Records shown
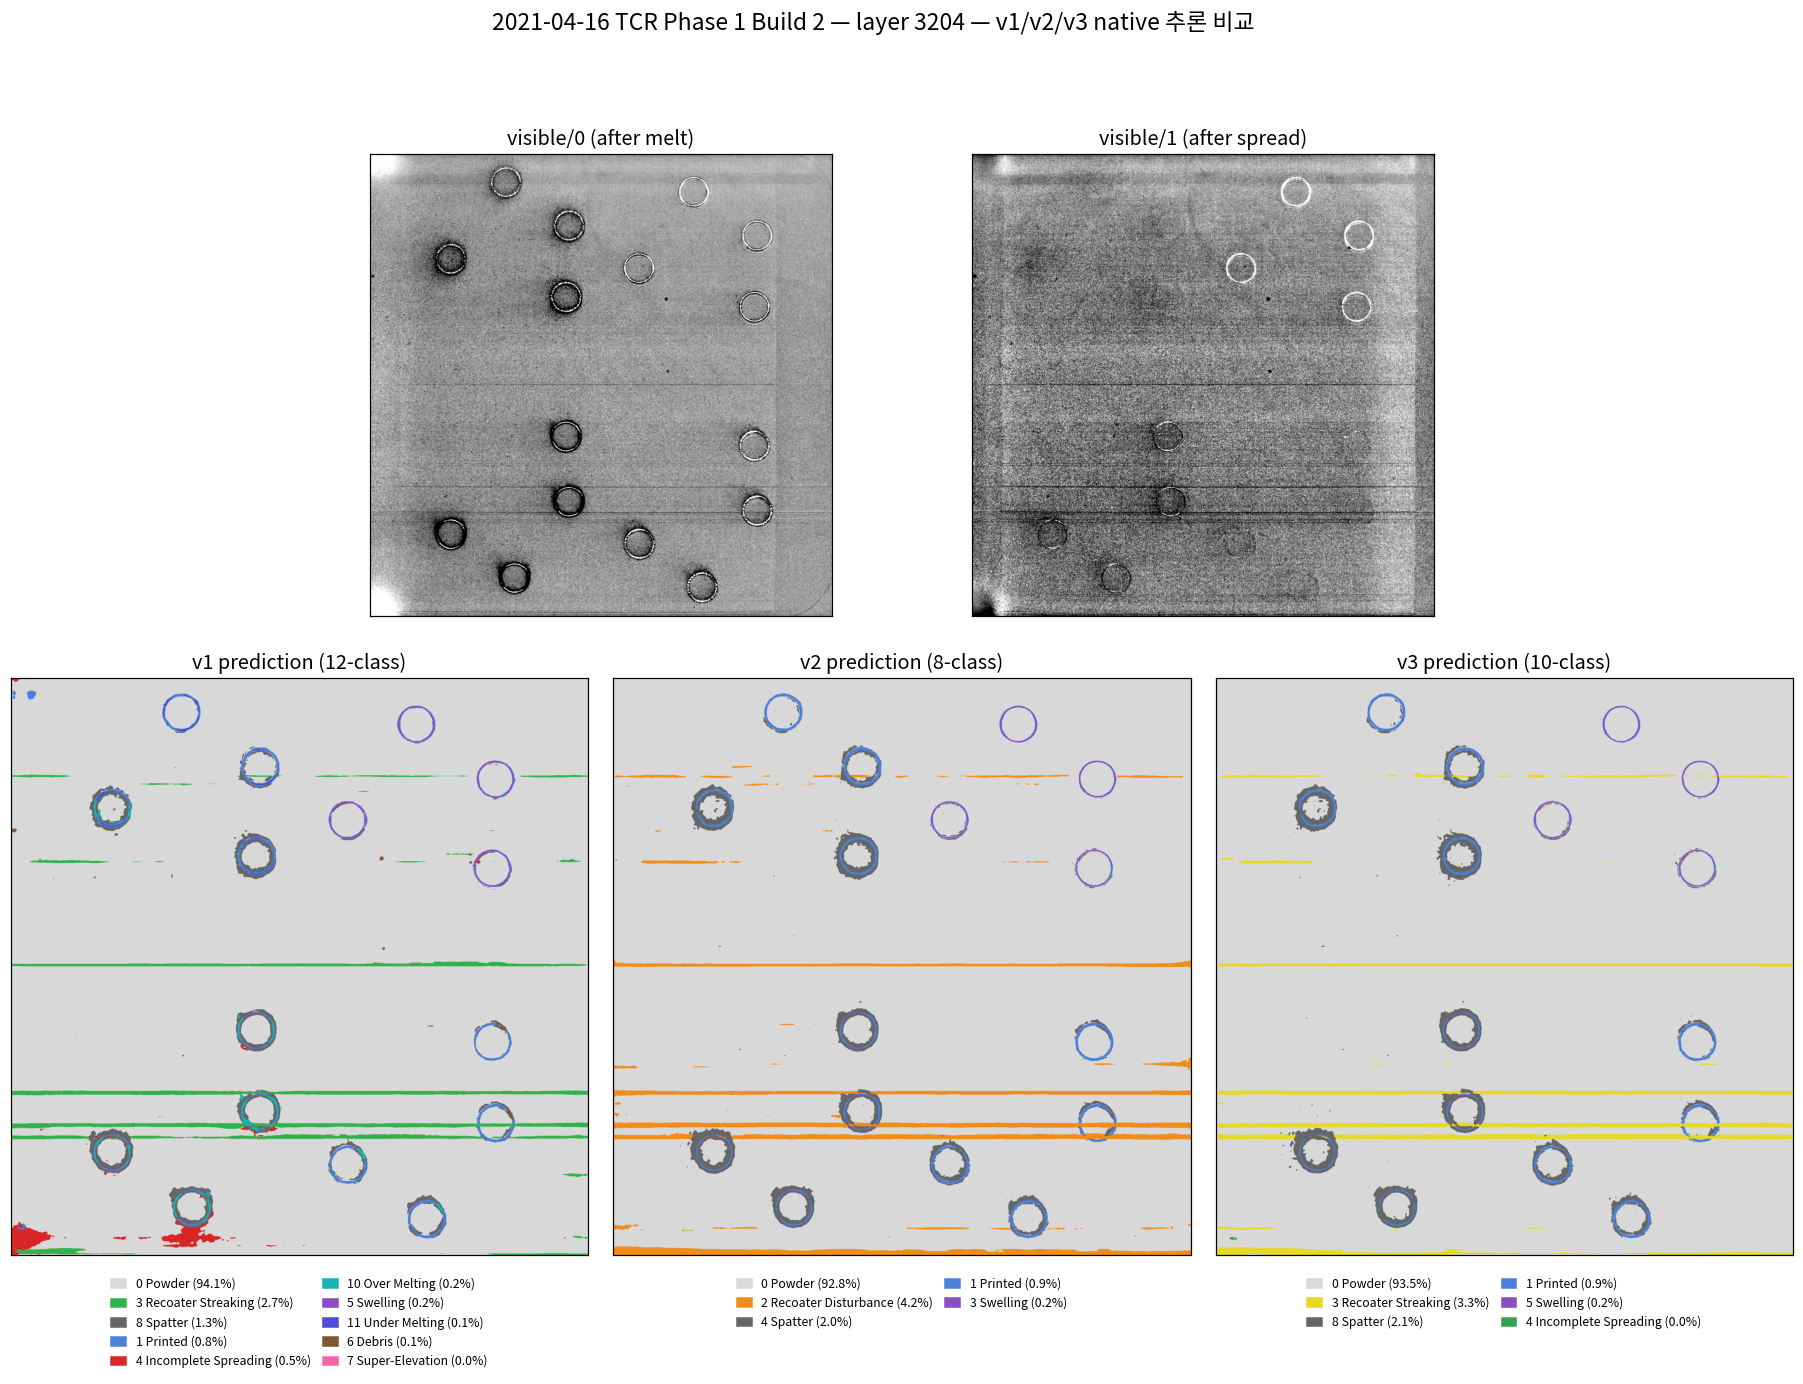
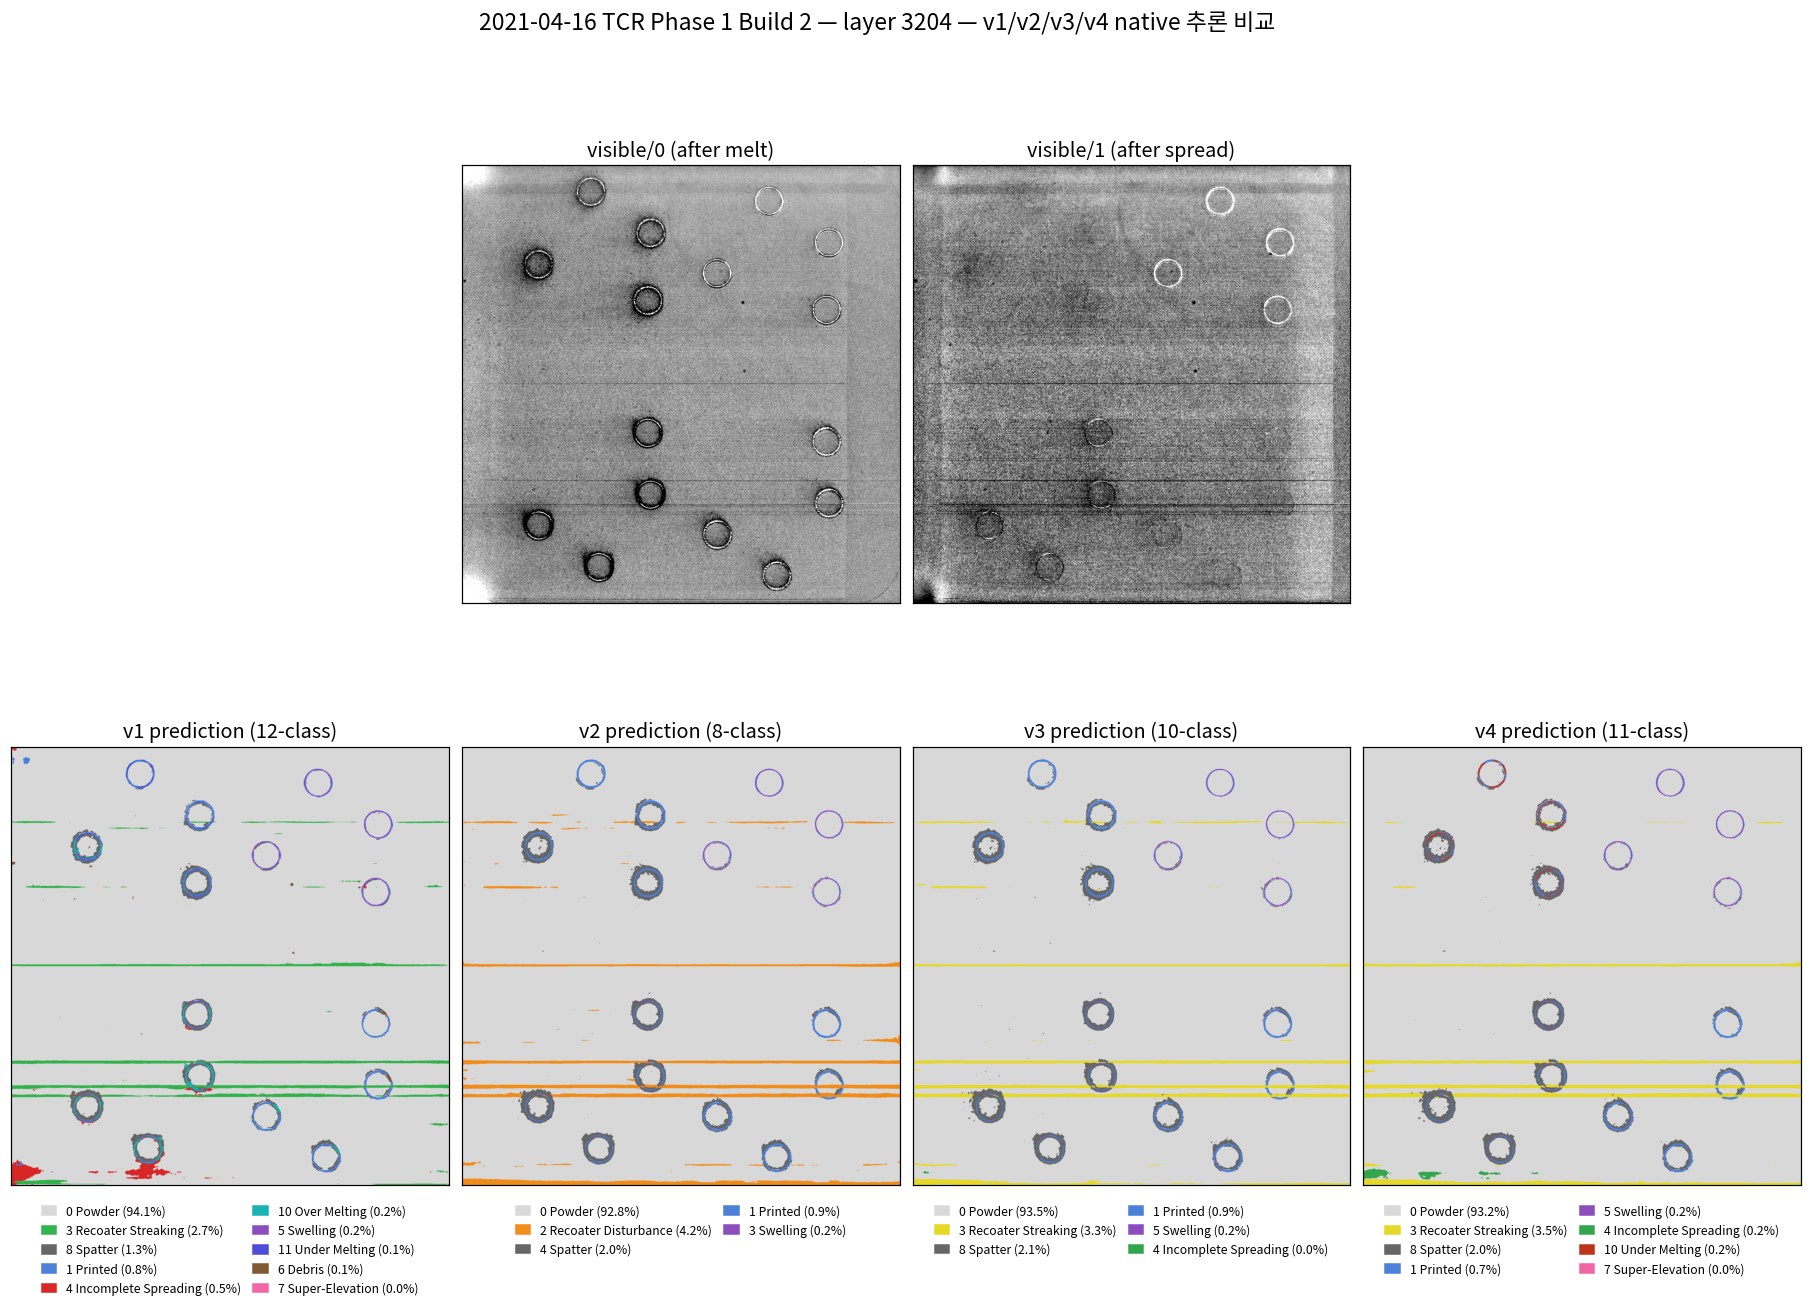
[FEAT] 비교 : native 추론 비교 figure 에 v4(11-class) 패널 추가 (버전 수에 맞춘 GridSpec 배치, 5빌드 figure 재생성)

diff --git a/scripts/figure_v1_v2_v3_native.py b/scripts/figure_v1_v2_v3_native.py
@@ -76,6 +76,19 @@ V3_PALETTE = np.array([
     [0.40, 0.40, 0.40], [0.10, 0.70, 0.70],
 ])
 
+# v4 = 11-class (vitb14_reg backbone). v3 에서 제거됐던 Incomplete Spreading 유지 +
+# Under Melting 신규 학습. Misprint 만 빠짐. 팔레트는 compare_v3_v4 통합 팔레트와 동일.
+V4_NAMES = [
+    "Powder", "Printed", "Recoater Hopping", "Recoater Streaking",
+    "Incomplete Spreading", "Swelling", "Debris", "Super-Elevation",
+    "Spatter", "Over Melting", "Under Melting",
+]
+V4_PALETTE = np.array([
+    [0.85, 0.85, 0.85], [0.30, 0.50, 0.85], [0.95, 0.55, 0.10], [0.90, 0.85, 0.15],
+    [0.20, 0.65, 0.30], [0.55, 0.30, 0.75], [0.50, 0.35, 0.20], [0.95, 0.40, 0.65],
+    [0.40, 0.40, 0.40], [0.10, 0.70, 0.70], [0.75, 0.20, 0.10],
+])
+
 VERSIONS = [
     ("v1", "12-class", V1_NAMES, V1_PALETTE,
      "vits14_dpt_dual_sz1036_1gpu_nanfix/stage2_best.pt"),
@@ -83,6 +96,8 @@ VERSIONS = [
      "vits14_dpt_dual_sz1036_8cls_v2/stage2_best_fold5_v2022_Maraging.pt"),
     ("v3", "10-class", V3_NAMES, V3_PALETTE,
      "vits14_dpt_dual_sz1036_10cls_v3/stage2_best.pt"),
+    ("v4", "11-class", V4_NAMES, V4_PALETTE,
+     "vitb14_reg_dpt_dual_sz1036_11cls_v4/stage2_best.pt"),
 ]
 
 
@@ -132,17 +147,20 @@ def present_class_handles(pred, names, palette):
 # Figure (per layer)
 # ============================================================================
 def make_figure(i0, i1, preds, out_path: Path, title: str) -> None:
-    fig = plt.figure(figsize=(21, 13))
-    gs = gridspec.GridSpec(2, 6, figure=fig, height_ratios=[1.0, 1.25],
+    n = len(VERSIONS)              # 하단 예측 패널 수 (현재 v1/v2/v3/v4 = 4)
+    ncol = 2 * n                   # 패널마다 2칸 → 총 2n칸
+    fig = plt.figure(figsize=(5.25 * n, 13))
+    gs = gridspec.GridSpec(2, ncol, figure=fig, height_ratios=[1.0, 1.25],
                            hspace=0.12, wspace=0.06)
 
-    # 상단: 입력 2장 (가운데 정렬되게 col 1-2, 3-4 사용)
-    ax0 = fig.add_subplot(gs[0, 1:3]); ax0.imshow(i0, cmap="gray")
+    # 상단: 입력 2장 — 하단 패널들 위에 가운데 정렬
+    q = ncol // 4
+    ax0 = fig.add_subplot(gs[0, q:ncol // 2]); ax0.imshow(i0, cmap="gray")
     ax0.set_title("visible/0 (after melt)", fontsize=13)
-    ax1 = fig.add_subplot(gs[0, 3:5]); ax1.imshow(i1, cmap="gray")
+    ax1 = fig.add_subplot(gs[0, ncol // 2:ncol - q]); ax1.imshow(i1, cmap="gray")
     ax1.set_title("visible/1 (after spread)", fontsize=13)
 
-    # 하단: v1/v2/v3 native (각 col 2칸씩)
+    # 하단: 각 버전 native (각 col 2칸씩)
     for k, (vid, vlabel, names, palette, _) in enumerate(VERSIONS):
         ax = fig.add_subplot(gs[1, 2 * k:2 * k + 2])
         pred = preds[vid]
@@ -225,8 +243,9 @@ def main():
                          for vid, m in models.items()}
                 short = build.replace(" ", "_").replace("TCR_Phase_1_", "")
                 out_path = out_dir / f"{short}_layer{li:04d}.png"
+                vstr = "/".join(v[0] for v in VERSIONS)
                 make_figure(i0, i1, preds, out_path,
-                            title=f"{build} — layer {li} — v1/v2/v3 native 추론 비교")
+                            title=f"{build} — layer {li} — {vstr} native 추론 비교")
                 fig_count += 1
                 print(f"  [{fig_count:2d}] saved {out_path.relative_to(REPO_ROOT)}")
--
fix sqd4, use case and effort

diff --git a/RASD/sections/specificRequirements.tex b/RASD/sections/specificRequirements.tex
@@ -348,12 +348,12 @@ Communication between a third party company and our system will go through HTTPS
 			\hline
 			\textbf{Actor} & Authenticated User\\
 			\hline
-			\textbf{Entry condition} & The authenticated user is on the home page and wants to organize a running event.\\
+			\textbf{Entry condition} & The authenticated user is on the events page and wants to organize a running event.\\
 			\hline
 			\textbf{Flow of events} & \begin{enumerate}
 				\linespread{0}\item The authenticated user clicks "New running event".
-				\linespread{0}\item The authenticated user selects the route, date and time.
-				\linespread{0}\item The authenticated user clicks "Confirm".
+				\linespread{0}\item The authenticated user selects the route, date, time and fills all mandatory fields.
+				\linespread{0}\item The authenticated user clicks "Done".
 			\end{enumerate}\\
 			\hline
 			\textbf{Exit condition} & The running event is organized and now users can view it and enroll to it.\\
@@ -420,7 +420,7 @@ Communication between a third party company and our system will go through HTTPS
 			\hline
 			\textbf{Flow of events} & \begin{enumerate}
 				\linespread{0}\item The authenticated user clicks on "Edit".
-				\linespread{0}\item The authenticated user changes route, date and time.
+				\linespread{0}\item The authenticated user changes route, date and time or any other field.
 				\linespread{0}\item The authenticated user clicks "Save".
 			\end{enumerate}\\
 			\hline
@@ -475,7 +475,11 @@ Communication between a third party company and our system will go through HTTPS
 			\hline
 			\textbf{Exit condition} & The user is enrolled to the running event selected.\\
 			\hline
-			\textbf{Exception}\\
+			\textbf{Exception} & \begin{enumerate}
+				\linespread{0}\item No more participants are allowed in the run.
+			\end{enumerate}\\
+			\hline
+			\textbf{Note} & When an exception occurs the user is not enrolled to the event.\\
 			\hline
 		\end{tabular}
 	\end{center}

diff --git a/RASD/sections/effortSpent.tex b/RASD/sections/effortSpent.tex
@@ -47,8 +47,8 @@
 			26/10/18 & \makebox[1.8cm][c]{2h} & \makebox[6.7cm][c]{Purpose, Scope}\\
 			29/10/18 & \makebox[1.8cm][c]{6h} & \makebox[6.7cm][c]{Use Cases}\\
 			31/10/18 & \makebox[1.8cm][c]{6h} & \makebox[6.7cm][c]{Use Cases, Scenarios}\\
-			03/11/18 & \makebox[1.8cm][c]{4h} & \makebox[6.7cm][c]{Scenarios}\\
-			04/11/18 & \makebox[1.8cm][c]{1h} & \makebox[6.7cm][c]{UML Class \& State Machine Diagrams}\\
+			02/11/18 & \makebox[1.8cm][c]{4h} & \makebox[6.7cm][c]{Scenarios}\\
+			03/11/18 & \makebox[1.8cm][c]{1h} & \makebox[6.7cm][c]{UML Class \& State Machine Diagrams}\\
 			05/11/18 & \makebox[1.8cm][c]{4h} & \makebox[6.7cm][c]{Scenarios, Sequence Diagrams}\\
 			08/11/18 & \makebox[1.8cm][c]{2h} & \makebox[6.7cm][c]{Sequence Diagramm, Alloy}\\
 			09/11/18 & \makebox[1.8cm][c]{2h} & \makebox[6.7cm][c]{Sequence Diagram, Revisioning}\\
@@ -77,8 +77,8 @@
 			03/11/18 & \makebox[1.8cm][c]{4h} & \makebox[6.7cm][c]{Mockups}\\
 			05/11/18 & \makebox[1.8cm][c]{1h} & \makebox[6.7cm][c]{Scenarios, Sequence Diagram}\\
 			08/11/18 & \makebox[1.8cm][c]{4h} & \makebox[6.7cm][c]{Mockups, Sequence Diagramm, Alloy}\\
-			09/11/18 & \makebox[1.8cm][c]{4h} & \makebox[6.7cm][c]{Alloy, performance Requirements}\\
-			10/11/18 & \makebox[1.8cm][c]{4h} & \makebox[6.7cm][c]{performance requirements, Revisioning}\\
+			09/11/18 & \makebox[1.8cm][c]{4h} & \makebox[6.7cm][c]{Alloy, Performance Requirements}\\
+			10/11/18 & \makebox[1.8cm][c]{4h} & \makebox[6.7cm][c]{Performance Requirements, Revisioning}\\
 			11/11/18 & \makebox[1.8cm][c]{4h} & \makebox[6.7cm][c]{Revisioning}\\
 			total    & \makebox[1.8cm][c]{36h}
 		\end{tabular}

Problem statement
Take the stretch of lines above from the one containing "[FEAT] 비교 : native" through the one containing "fig.add_subplot(gs[0, q:ncol //" and repeat it exactly, adding no other line.

Expected answer
[FEAT] 비교 : native 추론 비교 figure 에 v4(11-class) 패널 추가 (버전 수에 맞춘 GridSpec 배치, 5빌드 figure 재생성)

diff --git a/scripts/figure_v1_v2_v3_native.py b/scripts/figure_v1_v2_v3_native.py
@@ -76,6 +76,19 @@ V3_PALETTE = np.array([
     [0.40, 0.40, 0.40], [0.10, 0.70, 0.70],
 ])
 
+# v4 = 11-class (vitb14_reg backbone). v3 에서 제거됐던 Incomplete Spreading 유지 +
+# Under Melting 신규 학습. Misprint 만 빠짐. 팔레트는 compare_v3_v4 통합 팔레트와 동일.
+V4_NAMES = [
+    "Powder", "Printed", "Recoater Hopping", "Recoater Streaking",
+    "Incomplete Spreading", "Swelling", "Debris", "Super-Elevation",
+    "Spatter", "Over Melting", "Under Melting",
+]
+V4_PALETTE = np.array([
+    [0.85, 0.85, 0.85], [0.30, 0.50, 0.85], [0.95, 0.55, 0.10], [0.90, 0.85, 0.15],
+    [0.20, 0.65, 0.30], [0.55, 0.30, 0.75], [0.50, 0.35, 0.20], [0.95, 0.40, 0.65],
+    [0.40, 0.40, 0.40], [0.10, 0.70, 0.70], [0.75, 0.20, 0.10],
+])
+
 VERSIONS = [
     ("v1", "12-class", V1_NAMES, V1_PALETTE,
      "vits14_dpt_dual_sz1036_1gpu_nanfix/stage2_best.pt"),
@@ -83,6 +96,8 @@ VERSIONS = [
      "vits14_dpt_dual_sz1036_8cls_v2/stage2_best_fold5_v2022_Maraging.pt"),
     ("v3", "10-class", V3_NAMES, V3_PALETTE,
      "vits14_dpt_dual_sz1036_10cls_v3/stage2_best.pt"),
+    ("v4", "11-class", V4_NAMES, V4_PALETTE,
+     "vitb14_reg_dpt_dual_sz1036_11cls_v4/stage2_best.pt"),
 ]
 
 
@@ -132,17 +147,20 @@ def present_class_handles(pred, names, palette):
 # Figure (per layer)
 # ============================================================================
 def make_figure(i0, i1, preds, out_path: Path, title: str) -> None:
-    fig = plt.figure(figsize=(21, 13))
-    gs = gridspec.GridSpec(2, 6, figure=fig, height_ratios=[1.0, 1.25],
+    n = len(VERSIONS)              # 하단 예측 패널 수 (현재 v1/v2/v3/v4 = 4)
+    ncol = 2 * n                   # 패널마다 2칸 → 총 2n칸
+    fig = plt.figure(figsize=(5.25 * n, 13))
+    gs = gridspec.GridSpec(2, ncol, figure=fig, height_ratios=[1.0, 1.25],
                            hspace=0.12, wspace=0.06)
 
-    # 상단: 입력 2장 (가운데 정렬되게 col 1-2, 3-4 사용)
-    ax0 = fig.add_subplot(gs[0, 1:3]); ax0.imshow(i0, cmap="gray")
+    # 상단: 입력 2장 — 하단 패널들 위에 가운데 정렬
+    q = ncol // 4
+    ax0 = fig.add_subplot(gs[0, q:ncol // 2]); ax0.imshow(i0, cmap="gray")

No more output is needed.